* **Exercise goal**:
The expected output is exactly the lines below, starting at the line with "Before and after one commit to pasichDev/MyNotes, a" and ending at the line with "paragraphs, some of", both included; no other line belongs in it.
*** Opening of Stored data ***
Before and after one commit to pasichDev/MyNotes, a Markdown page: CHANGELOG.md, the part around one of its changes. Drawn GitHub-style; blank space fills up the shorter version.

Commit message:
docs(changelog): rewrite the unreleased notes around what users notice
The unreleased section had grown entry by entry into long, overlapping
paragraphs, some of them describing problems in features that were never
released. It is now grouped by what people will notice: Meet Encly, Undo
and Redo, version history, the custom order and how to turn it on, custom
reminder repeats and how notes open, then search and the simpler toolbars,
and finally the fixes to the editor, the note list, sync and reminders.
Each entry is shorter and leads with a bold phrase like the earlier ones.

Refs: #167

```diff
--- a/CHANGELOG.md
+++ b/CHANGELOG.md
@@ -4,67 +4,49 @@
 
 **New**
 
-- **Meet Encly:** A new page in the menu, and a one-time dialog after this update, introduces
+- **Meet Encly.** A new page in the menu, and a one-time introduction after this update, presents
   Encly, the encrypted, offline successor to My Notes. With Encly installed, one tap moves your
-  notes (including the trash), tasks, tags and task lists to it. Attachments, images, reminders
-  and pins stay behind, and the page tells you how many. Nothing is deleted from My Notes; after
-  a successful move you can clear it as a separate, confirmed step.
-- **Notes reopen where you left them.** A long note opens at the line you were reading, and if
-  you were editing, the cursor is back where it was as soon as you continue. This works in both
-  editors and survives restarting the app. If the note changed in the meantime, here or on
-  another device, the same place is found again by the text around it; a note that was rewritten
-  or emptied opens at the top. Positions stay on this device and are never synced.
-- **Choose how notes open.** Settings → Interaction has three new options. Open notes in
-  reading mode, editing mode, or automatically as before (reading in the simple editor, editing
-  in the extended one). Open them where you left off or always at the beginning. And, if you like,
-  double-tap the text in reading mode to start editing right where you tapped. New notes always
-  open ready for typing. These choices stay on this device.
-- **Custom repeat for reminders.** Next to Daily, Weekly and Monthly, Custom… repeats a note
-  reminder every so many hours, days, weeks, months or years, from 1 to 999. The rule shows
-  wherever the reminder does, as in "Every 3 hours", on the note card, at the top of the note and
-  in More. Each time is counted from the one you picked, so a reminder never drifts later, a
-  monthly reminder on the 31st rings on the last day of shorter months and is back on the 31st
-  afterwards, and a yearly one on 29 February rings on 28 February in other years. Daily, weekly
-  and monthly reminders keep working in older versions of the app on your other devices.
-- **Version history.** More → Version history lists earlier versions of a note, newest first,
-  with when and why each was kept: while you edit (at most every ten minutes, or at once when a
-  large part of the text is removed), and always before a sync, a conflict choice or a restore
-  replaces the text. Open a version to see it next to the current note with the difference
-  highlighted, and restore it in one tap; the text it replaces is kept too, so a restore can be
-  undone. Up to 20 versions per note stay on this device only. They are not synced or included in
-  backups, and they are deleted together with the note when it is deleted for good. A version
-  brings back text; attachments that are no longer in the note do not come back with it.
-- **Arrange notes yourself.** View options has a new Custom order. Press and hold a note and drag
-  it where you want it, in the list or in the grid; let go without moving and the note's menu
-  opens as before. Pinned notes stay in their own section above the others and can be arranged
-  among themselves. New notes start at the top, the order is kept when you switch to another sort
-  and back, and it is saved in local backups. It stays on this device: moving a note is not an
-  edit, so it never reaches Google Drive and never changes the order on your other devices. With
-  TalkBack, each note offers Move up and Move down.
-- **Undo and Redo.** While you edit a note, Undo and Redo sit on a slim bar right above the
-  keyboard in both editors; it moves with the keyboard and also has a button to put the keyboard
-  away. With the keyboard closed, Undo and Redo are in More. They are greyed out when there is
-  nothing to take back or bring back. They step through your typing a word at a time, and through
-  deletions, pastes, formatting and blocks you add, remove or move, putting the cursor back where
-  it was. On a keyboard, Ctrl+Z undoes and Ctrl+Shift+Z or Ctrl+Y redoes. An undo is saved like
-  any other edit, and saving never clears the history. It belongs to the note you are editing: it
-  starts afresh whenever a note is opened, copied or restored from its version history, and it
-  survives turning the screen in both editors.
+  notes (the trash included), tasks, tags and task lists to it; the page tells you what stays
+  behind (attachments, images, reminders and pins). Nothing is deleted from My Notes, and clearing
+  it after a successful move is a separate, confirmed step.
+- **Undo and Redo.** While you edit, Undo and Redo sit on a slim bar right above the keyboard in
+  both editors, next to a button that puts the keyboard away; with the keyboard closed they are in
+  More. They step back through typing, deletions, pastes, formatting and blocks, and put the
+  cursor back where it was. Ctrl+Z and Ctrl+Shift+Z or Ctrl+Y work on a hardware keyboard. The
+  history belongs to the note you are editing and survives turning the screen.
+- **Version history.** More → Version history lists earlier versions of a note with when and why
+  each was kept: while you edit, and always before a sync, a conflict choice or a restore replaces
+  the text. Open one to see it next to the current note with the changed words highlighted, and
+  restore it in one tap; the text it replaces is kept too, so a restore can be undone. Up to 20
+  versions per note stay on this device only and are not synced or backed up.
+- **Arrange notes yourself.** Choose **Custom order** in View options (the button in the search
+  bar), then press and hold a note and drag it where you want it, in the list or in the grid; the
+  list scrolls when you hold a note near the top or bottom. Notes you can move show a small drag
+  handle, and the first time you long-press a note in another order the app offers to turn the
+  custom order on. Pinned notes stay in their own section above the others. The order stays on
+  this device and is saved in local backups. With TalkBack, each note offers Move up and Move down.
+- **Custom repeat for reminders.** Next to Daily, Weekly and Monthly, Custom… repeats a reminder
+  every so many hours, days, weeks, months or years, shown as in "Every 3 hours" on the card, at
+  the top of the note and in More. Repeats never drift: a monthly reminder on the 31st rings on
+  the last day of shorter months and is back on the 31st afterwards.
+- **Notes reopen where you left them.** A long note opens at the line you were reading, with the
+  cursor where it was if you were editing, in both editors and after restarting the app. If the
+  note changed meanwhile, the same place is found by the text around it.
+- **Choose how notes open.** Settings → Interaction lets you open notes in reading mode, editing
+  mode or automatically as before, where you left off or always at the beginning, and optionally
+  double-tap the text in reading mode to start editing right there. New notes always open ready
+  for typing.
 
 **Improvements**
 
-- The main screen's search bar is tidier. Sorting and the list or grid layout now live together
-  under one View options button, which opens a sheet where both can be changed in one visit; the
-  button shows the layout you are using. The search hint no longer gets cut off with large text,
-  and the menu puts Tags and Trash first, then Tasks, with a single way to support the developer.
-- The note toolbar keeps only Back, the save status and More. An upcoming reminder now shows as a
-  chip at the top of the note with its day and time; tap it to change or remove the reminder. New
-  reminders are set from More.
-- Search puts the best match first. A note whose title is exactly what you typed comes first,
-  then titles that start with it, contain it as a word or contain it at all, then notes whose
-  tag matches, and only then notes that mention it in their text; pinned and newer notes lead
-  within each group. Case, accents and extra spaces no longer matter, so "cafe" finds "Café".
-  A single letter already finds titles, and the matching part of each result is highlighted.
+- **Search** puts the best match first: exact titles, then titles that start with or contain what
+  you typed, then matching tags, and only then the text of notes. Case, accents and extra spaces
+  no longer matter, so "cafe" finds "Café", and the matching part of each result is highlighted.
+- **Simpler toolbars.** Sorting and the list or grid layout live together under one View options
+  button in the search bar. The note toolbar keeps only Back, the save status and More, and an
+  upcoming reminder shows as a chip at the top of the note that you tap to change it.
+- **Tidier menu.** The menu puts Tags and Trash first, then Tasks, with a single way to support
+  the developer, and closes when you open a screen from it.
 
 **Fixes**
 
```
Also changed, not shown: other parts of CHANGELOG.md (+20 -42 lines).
*** Close of Stored data ***
*** Opening of Stored data ***
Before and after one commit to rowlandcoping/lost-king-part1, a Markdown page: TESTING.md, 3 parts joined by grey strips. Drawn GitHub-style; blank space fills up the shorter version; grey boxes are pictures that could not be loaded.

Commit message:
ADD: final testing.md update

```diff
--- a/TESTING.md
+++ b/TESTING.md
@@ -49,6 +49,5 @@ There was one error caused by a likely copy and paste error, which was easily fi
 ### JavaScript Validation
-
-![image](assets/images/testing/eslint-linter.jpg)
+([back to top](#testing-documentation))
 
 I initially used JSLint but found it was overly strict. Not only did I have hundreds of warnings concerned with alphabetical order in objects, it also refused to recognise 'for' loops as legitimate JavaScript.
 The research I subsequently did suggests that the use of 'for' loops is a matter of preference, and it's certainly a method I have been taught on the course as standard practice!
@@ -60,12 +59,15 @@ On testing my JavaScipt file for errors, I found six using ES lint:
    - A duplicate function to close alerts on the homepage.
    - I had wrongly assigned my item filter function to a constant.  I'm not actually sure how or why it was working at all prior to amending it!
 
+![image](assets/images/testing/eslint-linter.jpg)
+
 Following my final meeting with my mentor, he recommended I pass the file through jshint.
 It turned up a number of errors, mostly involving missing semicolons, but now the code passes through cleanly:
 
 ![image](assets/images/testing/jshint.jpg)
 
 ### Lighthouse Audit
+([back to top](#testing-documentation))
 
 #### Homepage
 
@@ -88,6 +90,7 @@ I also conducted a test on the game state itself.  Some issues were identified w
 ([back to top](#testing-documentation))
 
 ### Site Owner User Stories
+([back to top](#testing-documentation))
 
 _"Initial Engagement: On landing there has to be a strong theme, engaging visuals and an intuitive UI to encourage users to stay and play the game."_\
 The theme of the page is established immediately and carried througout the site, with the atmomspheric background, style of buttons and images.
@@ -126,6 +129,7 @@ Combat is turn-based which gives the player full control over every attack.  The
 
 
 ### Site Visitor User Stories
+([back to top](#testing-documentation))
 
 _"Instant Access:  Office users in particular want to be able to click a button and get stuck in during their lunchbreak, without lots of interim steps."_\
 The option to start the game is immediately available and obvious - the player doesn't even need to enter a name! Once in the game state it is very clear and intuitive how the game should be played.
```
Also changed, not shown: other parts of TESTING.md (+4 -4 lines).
*** Close of Stored data ***
* **Exercise solution**:
Before and after one commit to pasichDev/MyNotes, a Markdown page: CHANGELOG.md, the part around one of its changes. Drawn GitHub-style; blank space fills up the shorter version.

Commit message:
docs(changelog): rewrite the unreleased notes around what users notice
The unreleased section had grown entry by entry into long, overlapping
paragraphs, some of them describing problems in features that were never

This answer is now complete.